▸ **TASK TO COMPLETE**: Counting only lines of the listing below that hold the word "from", give the total and nothing else.

▸ **RECORDS PROVIDED**:
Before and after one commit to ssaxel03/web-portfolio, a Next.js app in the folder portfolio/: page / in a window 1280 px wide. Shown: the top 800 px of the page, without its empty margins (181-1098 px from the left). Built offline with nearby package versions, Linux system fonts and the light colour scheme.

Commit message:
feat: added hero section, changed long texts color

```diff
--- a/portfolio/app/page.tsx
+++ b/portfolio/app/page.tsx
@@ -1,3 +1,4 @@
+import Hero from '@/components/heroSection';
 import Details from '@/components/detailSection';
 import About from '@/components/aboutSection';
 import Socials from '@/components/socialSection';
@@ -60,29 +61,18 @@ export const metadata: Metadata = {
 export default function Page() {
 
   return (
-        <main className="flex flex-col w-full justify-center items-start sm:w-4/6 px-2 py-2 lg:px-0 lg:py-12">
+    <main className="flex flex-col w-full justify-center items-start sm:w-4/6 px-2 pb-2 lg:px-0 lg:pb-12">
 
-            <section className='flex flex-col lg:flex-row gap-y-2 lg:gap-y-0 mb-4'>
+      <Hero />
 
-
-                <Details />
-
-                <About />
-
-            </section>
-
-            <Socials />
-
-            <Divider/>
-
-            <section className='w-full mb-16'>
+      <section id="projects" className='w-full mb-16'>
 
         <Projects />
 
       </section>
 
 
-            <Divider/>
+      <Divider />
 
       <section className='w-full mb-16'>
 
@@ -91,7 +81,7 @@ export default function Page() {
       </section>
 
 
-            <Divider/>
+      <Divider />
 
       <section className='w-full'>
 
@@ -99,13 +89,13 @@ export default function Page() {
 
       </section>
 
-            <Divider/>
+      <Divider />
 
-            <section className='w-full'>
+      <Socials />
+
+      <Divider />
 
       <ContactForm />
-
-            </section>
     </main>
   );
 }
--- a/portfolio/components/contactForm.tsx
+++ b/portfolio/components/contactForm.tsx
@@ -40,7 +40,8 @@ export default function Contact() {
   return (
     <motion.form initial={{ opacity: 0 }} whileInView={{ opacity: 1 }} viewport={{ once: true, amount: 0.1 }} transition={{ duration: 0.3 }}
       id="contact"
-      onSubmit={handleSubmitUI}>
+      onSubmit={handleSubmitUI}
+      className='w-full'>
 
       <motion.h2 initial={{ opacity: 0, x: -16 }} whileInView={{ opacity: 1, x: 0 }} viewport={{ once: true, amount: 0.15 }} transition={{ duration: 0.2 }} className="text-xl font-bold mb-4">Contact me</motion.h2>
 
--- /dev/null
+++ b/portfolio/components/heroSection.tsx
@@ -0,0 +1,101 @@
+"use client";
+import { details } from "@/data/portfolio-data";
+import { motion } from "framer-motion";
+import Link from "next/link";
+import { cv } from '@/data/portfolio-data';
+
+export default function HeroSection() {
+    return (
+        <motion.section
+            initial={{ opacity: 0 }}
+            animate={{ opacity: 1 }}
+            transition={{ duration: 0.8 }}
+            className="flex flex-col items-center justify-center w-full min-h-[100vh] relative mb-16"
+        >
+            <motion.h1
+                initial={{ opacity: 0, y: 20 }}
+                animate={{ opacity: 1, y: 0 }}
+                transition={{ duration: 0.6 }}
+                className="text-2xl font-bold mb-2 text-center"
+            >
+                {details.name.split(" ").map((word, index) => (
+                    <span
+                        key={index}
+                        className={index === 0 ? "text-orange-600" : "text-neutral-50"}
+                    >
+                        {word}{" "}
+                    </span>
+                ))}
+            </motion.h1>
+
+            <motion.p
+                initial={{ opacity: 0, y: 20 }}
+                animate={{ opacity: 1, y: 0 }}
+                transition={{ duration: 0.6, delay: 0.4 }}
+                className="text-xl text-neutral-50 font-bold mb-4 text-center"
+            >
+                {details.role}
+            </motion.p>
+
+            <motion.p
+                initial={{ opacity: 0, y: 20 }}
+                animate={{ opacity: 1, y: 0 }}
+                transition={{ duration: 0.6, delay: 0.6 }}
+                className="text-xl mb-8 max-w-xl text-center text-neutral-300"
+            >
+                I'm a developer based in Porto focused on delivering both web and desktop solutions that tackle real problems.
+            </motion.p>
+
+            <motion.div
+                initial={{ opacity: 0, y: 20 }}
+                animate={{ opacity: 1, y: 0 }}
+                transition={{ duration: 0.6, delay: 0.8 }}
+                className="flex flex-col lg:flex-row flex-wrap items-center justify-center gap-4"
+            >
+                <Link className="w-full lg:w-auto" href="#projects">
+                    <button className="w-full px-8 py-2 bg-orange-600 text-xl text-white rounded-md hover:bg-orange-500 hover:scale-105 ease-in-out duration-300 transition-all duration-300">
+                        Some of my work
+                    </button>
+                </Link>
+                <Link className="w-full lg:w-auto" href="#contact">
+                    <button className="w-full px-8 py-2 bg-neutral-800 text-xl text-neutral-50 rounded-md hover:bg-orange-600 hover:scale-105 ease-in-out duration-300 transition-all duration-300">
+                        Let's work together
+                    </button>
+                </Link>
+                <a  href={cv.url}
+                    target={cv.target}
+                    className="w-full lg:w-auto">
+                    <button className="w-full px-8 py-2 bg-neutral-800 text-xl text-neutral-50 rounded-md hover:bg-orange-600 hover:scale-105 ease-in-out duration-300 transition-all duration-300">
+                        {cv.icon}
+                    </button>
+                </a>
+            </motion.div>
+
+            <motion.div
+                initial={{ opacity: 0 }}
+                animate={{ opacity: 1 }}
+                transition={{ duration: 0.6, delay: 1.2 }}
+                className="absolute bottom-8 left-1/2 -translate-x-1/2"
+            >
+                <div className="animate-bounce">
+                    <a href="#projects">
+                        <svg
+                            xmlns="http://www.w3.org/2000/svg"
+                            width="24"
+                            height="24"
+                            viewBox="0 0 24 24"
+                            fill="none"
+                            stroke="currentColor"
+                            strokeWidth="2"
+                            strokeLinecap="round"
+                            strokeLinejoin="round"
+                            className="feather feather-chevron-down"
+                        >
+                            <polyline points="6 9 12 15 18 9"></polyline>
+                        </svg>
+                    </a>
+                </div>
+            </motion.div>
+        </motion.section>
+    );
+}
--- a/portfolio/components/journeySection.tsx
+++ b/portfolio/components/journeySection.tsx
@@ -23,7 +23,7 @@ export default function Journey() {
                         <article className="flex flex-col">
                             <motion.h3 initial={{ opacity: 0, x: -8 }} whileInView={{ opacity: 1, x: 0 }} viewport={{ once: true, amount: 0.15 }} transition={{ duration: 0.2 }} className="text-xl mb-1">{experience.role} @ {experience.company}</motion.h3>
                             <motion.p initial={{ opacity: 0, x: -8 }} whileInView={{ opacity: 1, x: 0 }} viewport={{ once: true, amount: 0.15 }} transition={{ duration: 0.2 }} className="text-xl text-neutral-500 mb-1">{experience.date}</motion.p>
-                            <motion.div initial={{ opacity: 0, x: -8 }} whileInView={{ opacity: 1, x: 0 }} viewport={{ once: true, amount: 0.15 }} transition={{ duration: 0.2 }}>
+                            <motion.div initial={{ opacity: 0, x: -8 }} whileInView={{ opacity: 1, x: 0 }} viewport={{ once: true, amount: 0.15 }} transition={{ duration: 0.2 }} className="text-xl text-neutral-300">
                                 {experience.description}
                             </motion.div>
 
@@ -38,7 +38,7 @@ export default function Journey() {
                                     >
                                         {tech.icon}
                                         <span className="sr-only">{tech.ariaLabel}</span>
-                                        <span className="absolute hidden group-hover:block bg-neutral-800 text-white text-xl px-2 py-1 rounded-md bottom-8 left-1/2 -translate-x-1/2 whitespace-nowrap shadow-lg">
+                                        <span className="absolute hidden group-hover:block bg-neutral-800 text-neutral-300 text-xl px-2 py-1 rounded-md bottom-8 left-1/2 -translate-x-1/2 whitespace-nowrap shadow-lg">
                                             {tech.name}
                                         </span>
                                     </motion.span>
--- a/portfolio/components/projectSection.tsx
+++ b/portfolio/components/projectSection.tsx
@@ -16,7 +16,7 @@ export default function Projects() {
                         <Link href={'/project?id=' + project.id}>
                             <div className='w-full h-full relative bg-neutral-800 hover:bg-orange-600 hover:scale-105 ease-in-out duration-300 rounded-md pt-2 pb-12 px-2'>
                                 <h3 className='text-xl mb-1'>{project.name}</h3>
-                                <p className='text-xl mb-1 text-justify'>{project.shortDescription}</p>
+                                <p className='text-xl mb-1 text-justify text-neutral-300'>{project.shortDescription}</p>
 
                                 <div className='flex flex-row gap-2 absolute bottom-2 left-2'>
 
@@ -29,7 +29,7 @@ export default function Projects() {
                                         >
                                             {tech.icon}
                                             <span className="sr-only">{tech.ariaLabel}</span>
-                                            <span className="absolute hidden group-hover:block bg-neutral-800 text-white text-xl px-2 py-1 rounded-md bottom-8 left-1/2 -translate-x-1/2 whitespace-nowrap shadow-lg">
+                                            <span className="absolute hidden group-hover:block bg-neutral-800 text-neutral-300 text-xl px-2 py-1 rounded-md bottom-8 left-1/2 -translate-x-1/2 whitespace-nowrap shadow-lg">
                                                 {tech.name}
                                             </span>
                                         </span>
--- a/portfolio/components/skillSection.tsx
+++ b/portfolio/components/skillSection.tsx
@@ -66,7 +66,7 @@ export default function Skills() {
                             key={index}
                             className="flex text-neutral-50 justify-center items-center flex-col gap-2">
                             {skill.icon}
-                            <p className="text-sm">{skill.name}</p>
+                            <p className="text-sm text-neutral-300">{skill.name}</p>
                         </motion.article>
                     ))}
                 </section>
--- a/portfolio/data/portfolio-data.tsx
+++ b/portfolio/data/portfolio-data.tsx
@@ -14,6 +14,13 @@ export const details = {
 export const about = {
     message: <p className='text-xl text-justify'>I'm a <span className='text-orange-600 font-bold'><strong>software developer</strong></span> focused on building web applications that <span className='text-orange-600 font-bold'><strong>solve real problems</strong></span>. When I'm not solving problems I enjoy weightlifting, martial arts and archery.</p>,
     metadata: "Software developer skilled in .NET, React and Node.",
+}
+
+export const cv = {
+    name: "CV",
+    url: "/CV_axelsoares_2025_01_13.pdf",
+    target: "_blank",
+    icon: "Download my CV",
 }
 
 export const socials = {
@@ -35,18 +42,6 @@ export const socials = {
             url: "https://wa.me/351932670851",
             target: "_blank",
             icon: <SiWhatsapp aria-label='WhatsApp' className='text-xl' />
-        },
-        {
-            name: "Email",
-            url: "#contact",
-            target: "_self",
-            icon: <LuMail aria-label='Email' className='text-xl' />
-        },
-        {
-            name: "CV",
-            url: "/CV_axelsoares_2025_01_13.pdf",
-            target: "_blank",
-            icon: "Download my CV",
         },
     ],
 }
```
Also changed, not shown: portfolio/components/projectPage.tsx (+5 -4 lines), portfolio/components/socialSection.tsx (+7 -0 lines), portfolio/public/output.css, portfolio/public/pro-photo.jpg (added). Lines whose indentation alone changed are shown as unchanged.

▸ **SOLVED PROBLEM**: 9